When it comes to eating well, Italy has a truly deserved reputation. However, after having lived here for 14 years, I have found that most of the time if you want to eat really, really well in Italy, go to where the Italians eat and, on the whole, avoid the tourist restaurants.
In Italy, the concept ‘locavore’ or ‘farm to table’ has never really been a planned strategy, but rather a way of life. Italians have always done it automatically. If a chef is in Tuscany, Tuscan olive oil goes into the dish, and hardly anything else from other regions. Despite the growth of large foreign supermarket chains, fast food establishments and factory farming, Italians still maintain a cultural and regional pride that motivates them to use fresh, local and seasonal produce whenever possible. This is especially true in the countryside and smaller towns and villages.
Where to eat in Italy.
Top of my list of places to eat in Italy are the countryside agriturismi, which are working farms with accommodation and/ or a restaurant. (Great places to stay too, if they have rooms!) Here, ingredients are either fresh off the farm itself or from other local farms.

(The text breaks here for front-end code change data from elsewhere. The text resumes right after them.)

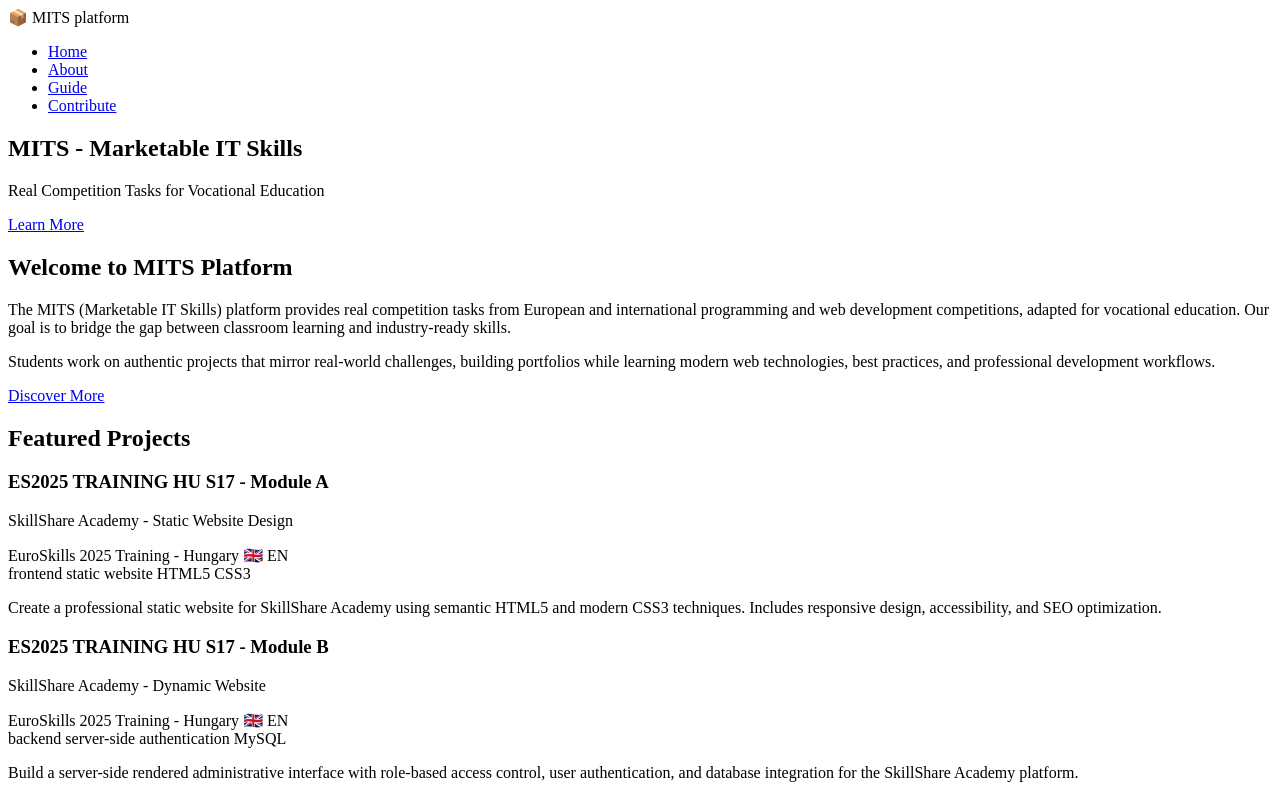
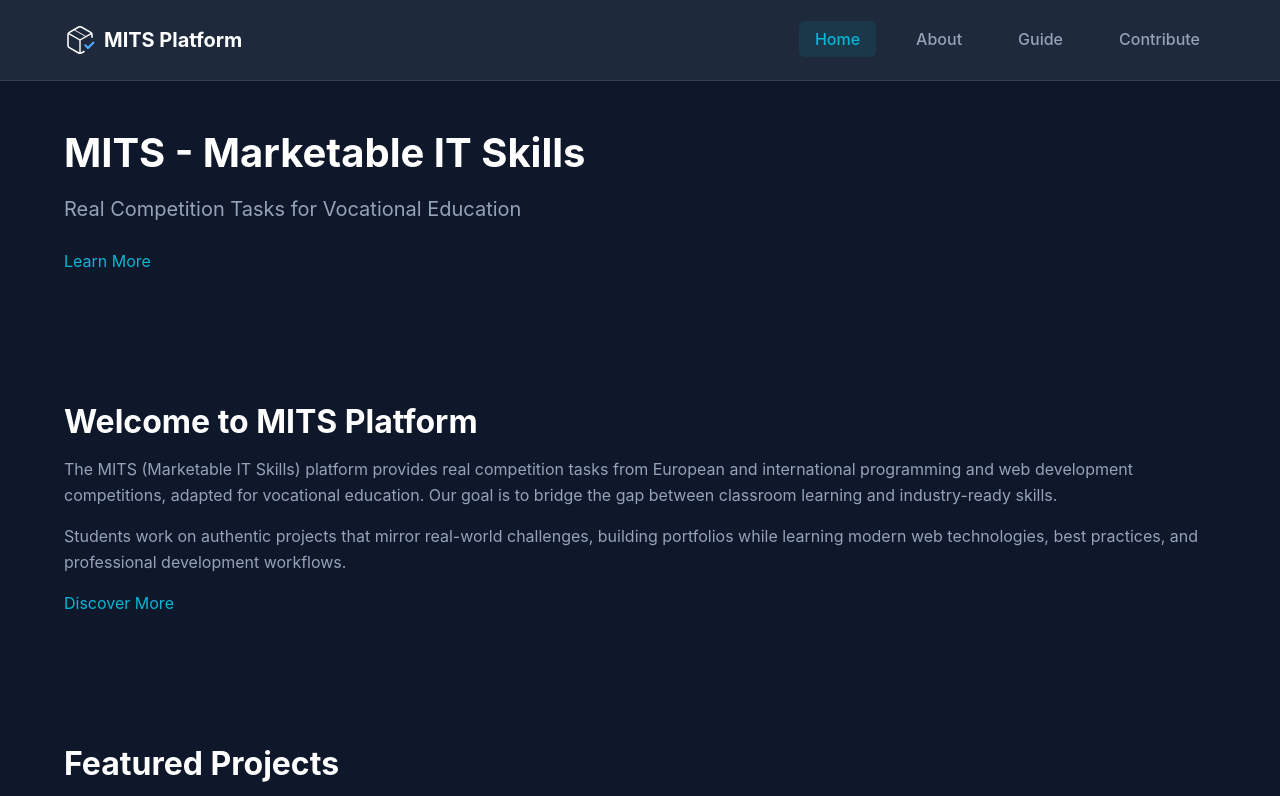
Before and after one commit to szeszitiktok-ai/mits-website, a plain HTML site: page index.html in a window 1280 px wide. Shown: the top 796 px of the page. Drawn offline with Linux system fonts and the light colour scheme.

Commit message:
Complete Module 2: CSS fundamentals - base and layout

```diff
--- a/css/base.css
+++ b/css/base.css
@@ -0,0 +1,128 @@
+/* ==========================================
+   CSS RESET & BASE STYLES
+   ========================================== */
+
+/* Box Model Fix */
+*,
+*::before,
+*::after {
+  box-sizing: border-box;
+  margin: 0;
+  padding: 0;
+}
+
+/* CSS Custom Properties (Variables) */
+:root {
+  /* Colors - Dark Theme */
+  --color-bg-primary: #0f172a; /* slate-900 - main background */
+  --color-bg-secondary: #1e293b; /* slate-800 - card background */
+  --color-bg-secondary-dark: #0f172a; /* slate-900 - darker secondary background */
+  --color-bg-tertiary: #334155; /* slate-700 - subtle borders */
+
+  --color-text-primary: #ffffff; /* white - headings */
+  --color-text-secondary: #94a3b8; /* slate-400 - body text */
+  --color-text-tertiary: #64748b; /* slate-500 - muted text */
+
+  --color-accent: #06b6d4; /* cyan-500 - primary accent */
+  --color-accent-hover: #0891b2; /* cyan-600 - hover state */
+
+  /* Spacing Scale */
+  --spacing-xs: 0.5rem; /* 8px */
+  --spacing-sm: 1rem; /* 16px */
+  --spacing-md: 1.5rem; /* 24px */
+  --spacing-lg: 2rem; /* 32px */
+  --spacing-xl: 3rem; /* 48px */
+  --spacing-2xl: 4rem; /* 64px */
+
+  /* Typography */
+  --font-family:
+    -apple-system, BlinkMacSystemFont, "Segoe UI", Roboto, "Helvetica Neue",
+    Arial, sans-serif;
+
+  /* Layout */
+  --container-max-width: 1200px;
+
+  /* Border Radius */
+  --radius-sm: 0.375rem; /* 6px */
+  --radius-md: 0.5rem; /* 8px */
+  --radius-lg: 0.75rem; /* 12px */
+}
+
+/* Base Typography */
+html {
+  font-size: 16px;
+  -webkit-font-smoothing: antialiased;
+  -moz-osx-font-smoothing: grayscale;
+}
+
+body {
+  font-family: var(--font-family);
+  background-color: var(--color-bg-primary);
+  color: var(--color-text-secondary);
+  line-height: 1.6;
+  min-height: 100vh;
+}
+
+/* Headings */
+h1,
+h2,
+h3,
+h4,
+h5,
+h6 {
+  color: var(--color-text-primary);
+  font-weight: 700;
+  line-height: 1.2;
+  margin-bottom: var(--spacing-sm);
+}
+
+h1 {
+  font-size: 2.5rem; /* 40px */
+}
+
+h2 {
+  font-size: 2rem; /* 32px */
+}
+
+h3 {
+  font-size: 1.5rem; /* 24px */
+}
+
+h4 {
+  font-size: 1.25rem; /* 20px */
+}
+
+/* Paragraphs */
+p {
+  margin-bottom: var(--spacing-sm);
+}
+
+/* Links */
+a {
+  color: var(--color-accent);
+  text-decoration: none;
+  transition: color 0.2s ease;
+}
+
+a:hover {
+  color: var(--color-accent-hover);
+}
+
+/* Lists */
+ul,
+ol {
+  list-style-position: inside;
+  margin-bottom: var(--spacing-sm);
+}
+
+/* Remove list styling from navigation */
+nav ul {
+  list-style: none;
+}
+
+/* Subtitle styling */
+.subtitle {
+  font-size: 1.25rem;
+  color: var(--color-text-secondary);
+  margin-bottom: var(--spacing-md);
+}
--- a/css/layout.css
+++ b/css/layout.css
@@ -0,0 +1,139 @@
+/* ==========================================
+   LAYOUT - STRUCTURAL STYLES
+   ========================================== */
+
+/* Container */
+.container {
+  max-width: var(--container-max-width);
+  margin: 0 auto;
+  padding: 0 var(--spacing-md);
+}
+
+/* Header */
+header {
+  background-color: var(--color-bg-secondary);
+  padding: var(--spacing-md) 0;
+  border-bottom: 1px solid var(--color-bg-tertiary);
+  position: sticky;
+  top: 0;
+  z-index: 100;
+}
+
+header .container {
+  display: flex;
+  justify-content: space-between;
+  align-items: center;
+}
+
+/* Logo */
+.logo {
+  display: flex;
+  align-items: center;
+  gap: var(--spacing-xs);
+  font-size: 1.25rem;
+  font-weight: 700;
+  color: var(--color-text-primary);
+}
+
+.logo-icon {
+  width: 2rem;
+  height: 2rem;
+  display: block;
+}
+
+/* Navigation */
+nav ul {
+  display: flex;
+  gap: var(--spacing-md);
+  list-style: none;
+  margin: 0;
+}
+
+nav a {
+  color: var(--color-text-secondary);
+  font-weight: 500;
+  padding: var(--spacing-xs) var(--spacing-sm);
+  border-radius: var(--radius-sm);
+  transition: all 0.2s ease;
+}
+
+nav a:hover {
+  color: var(--color-text-primary);
+  background-color: var(--color-bg-tertiary);
+}
+
+nav a.active {
+  color: var(--color-accent);
+  background-color: rgba(6, 182, 212, 0.1);
+}
+
+/* Main Content */
+main {
+  min-height: 50vh;
+}
+
+/* Sections */
+section {
+  padding: var(--spacing-2xl) 0;
+}
+
+/* Remove excessive padding from first section */
+section:first-child {
+  padding-top: var(--spacing-xl);
+}
+
+/* Footer */
+footer {
+  background-color: var(--color-bg-secondary-dark);
+  padding: var(--spacing-xl) 0 var(--spacing-md);
+  border-top: 1px solid var(--color-bg-tertiary);
+}
+
+.footer-content {
+  display: grid;
+  grid-template-columns: repeat(auto-fit, minmax(250px, 1fr));
+  gap: var(--spacing-lg);
+  margin-bottom: var(--spacing-lg);
+}
+
+.footer-section h4 {
+  color: var(--color-text-primary);
+  margin-bottom: var(--spacing-sm);
+  font-size: 1.125rem;
+}
+
+.footer-section p {
+  color: var(--color-text-tertiary);
+  font-size: 0.875rem;
+  margin-bottom: var(--spacing-xs);
+}
+
+.footer-section ul {
+  list-style: none;
+}
+
+.footer-section ul li {
+  margin-bottom: var(--spacing-xs);
+}
+
+.footer-section a {
+  color: var(--color-text-tertiary);
+  font-size: 0.875rem;
+  transition: color 0.2s ease;
+}
+
+.footer-section a:hover {
+  color: var(--color-accent);
+}
+
+.footer-bottom {
+  text-align: center;
+  padding-top: var(--spacing-md);
+  border-top: 1px solid var(--color-bg-tertiary);
+}
+
+.footer-bottom p {
+  color: var(--color-text-tertiary);
+  font-size: 0.875rem;
+  margin: 0;
+}
--- a/index.html
+++ b/index.html
@@ -15,8 +15,8 @@
     <header>
       <div class="container">
         <div class="logo">
-          <span class="logo-icon">📦</span>
-          <span>MITS platform</span>
+          <img src="assets/images/logo-dark.svg" alt="MITS Logo" class="logo-icon" >
+          <span>MITS Platform</span>
         </div>
         <nav>
           <ul>
```
Also changed, not shown: about.html (+1 -1 lines), contribute.html (+1 -1 lines), guide.html (+1 -1 lines), assets/images/logo-dark.svg (added).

In recent years, many restaurants and agriturismi have also started to be labelled as chilometro zero or Km zero restaurants, putting emphasis on the fact that ingredients used or sold come from local sources. The same term is also being used to describe markets, shops or farms which sell locally produced produce to the public.
Il Romitorio, Tuscania, Lazio
A few weeks ago, I was lucky enough to be taken by Italian friends to a Km zero agriturismo in Tuscania, Lazio. This agriturismo, Il Romitorio, is also in the ‘Campagna Amica’ network, a national organization which promotes the sale of locally grown, sustainably produced Italian produce.
Il Romitorio is a family run affair where you can eat really good traditional, regional food made with seasonal fresh ingredients, many from the farm itself! In fact, the menu changes with the season, which I like a lot. After all, if a restaurant uses out of season ingredients, then you have got to be asking yourself where they sourced them.
I had some antipasti, which included the best mozzarella and stracciatella I had ever eaten and a plate of homemade lombrichelli pasta in a traditional Lazio recipe, cacio e pepe, with the addition of zucchini flowers. Everything was perfect!
A family-run restaurant and farm.
At Il Romitorio, they also sell homemade pasta (I bought some!)and other produce. Probably because it is a family-run establishment, the service is warm, friendly and efficient. The family; daughters Ilaria and Oleania, mother Manuela, father Felice and son Patrizio, who all work in the restaurant and/or on the farm, were especially warm and welcoming to me.
When I expressed interest in the homemade lombrichelli pasta I ate (it was my first time eating lombrichelli), they let me into the kitchen to take photos and were happy to answer my questions! The pasta had been made with an ancient durum wheat flour called Senatore Capelli, which nowadays is increasing in popularity because of its nutritional value and the fact that it is only produced organically.
The next time I am in Tuscania, I will definitely be going back for a second helping! If you are ever there, I recommend you do the same. And even if you’re in another part of Italy, look out for these types of agriturismo, especially those with the Km zero or Campagna Amica label. I promise you, you are unlikely to be disappointed.